Friday, 8 February 2008
Gobbing from the Balcony, the American Election and the Dangers of Being a Dead Cert.
A friend who lives in the States (American not Emirate) sent me this link to a New York Times article and told me how the Presidential Campaign in the States was becoming a tad more exciting and inspirational than it has been for many a year. The first black president or the first woman president, is this a ‘win-win’ situation for a change in the tone of American politics? However it is also possible that Clinton and Obama are so busy tearing each other up that the solid, elder statesman McCain slips up on the inside and pips them at the post. He may be elderly but he has five years as a tortured prisoner of war in Vietnam to wave like the red badge of courage and people do like a hero, especially if the opposition is busy assuming they have it in the bag if only they get that nomination. Voters don’t like being presumed upon.
I recall watching that Grand National in the fifties when Devon Loch was tearing up to the post to win by miles and then he jumped an imaginary fence, landed on the ground and was beaten.
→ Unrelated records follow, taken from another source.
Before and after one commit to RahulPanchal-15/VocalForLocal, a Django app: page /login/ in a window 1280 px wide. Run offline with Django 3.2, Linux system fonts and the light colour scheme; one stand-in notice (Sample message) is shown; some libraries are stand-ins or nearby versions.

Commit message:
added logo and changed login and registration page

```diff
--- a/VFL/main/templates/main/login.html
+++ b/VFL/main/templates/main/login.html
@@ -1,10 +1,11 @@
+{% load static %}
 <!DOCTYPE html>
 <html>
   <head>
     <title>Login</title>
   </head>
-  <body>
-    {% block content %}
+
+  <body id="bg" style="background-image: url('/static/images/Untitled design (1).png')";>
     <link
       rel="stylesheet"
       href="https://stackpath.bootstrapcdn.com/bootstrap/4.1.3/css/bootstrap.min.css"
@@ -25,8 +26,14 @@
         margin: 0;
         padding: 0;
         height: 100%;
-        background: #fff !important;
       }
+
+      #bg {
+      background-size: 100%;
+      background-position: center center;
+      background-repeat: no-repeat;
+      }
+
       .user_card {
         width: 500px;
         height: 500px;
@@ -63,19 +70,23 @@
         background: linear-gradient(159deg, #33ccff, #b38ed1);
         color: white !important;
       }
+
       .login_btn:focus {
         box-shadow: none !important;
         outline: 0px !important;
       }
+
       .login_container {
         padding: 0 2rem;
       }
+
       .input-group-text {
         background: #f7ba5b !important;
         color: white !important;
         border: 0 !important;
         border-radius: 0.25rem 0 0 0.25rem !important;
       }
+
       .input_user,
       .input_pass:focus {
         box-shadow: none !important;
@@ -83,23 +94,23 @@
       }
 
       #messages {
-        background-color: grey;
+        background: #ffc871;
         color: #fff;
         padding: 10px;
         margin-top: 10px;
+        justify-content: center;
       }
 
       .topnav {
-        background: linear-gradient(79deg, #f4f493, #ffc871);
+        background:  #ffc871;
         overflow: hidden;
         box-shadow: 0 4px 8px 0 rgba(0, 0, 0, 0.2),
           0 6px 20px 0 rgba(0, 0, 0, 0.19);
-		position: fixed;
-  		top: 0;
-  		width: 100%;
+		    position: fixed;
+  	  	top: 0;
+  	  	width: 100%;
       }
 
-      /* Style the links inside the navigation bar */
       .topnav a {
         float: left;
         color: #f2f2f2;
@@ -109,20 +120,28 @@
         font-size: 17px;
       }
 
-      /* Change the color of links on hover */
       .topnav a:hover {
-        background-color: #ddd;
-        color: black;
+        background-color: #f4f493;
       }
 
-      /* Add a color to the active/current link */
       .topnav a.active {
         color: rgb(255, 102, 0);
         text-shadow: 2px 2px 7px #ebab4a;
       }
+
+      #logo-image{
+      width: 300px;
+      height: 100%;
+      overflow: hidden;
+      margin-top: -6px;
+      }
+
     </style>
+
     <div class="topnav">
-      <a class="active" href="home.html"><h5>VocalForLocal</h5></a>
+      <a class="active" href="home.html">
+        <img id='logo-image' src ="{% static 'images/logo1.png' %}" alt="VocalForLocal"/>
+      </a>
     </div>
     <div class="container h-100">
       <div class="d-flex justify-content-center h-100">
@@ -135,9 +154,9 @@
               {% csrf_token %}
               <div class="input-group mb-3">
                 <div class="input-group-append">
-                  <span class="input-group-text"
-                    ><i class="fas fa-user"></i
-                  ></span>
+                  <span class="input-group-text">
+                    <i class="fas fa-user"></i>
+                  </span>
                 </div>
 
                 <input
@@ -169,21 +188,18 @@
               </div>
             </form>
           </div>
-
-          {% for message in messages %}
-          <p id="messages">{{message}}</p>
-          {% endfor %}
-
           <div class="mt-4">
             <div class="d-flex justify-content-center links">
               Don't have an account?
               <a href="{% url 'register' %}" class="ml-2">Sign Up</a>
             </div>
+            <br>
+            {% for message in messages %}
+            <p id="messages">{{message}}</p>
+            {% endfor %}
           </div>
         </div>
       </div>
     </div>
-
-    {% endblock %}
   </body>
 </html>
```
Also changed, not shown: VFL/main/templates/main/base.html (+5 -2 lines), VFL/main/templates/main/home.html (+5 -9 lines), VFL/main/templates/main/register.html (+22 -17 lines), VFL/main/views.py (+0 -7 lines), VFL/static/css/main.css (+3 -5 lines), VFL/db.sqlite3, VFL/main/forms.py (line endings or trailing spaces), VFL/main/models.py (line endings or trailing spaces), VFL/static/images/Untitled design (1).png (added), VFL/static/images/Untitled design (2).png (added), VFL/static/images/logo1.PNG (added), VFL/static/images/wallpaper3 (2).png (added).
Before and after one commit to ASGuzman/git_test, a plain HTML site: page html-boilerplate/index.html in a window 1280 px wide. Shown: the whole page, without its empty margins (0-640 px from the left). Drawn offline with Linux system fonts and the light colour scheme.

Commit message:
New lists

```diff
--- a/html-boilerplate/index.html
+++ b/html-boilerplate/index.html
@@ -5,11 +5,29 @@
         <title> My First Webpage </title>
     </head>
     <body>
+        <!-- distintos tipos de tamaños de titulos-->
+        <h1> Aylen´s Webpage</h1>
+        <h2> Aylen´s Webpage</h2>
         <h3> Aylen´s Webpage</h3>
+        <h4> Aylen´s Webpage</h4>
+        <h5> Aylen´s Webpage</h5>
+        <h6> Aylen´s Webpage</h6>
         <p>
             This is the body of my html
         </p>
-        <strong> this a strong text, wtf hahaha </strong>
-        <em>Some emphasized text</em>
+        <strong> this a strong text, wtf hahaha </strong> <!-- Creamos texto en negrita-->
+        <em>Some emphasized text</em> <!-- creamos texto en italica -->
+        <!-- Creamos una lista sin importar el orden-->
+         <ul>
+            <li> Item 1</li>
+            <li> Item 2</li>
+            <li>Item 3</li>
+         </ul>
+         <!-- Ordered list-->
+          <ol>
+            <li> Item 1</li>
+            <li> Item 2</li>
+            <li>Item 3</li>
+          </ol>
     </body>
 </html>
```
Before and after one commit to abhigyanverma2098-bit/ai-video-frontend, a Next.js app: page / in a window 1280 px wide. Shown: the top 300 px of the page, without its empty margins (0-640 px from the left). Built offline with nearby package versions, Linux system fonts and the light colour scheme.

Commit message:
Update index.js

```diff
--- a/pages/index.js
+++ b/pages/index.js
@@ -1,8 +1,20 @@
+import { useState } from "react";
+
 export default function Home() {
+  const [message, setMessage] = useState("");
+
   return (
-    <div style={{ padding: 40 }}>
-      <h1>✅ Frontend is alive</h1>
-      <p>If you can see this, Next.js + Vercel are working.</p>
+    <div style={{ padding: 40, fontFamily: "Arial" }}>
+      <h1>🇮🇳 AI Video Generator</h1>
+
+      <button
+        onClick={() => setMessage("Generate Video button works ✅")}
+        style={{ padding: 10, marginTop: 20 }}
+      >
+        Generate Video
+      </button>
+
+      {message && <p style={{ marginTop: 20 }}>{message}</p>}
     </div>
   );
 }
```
An account of this has recently been posted on Youtube and that old Pathe news style, plus jolly background music pushes all sorts of nostalgia buttons.
There I am back in Ilkeston Road cinema for some reason called The Ritz but which bore no resemblance to anything ritzy at all. Other kids always took delight at spitting down on you from the balcony, the seats directly underneath being referred to as ‘gob alley’. Only the stupid, the naive and those with an already well honed sense of victimisation (who would in later life go on to be deemed passive aggressive) resorted to those seats. The woman with the torch who patrolled the balcony ineffectually waved it about like a searchlight at a POW camp, yelling “Pack it in or you’ll all be for it’ rather than ‘Achtung’. What the ‘it’ was that we were for was never clearly defined but the ‘it’ word was used as the ultimate deterrent. The closest we came to ‘it’ was the short, fat, balding manager who suffered from some sort of asthma and who could hardly breath by the time he got from his Office to the scene of any gobbing crime. I learnt later that at the age of seventeen he had been gassed in the first world war, hence the shortness of breath but of course even if we had known then, children are notoriously unkind when hunting in packs. Later studying Lord of the Flies at school I only had to think back to the Ilkeston Road Ritz to understand not just the metaphor but the thin veneer of civilisation and humanity that really did exist in the world.
The memorable phrase in the race commentary of course was ‘Devon Loch can’t lose’ and a nano second later, he’s on the floor and being passed. The jockey of Devon Loch was Dick Francis who subsequently went on to become famous as a fiction writer. I have a sense that should the Democratic horse fall flat in the final straight; some works of fiction will be perpetrated on the public by the jockey that is eventually given the Democrat ride as to why they lost when there appeared to be such a ground swell of opinion in America for change.
Clinton is playing the ‘I am a woman but tough as old boots’ card but she can still have a little weep to camera just to soften the PR edges if necessary. She has survived being married to a lying cheat of a husband ( quote ‘I did not have sexual relations with that girl’ unquote ) and yet they can still both move through the corridors of power like a dynasty in waiting.
Whatever the outcome at least some people have shown an interest, the poll turn outs have been high and one can only hope that come an election here the public become equally enthused to at least have an opinion and a willingness to get up off their backside and get down to a polling station. Apathy is that one horse race that collapses before the post and of course no-one is ever a winner in those circumstances.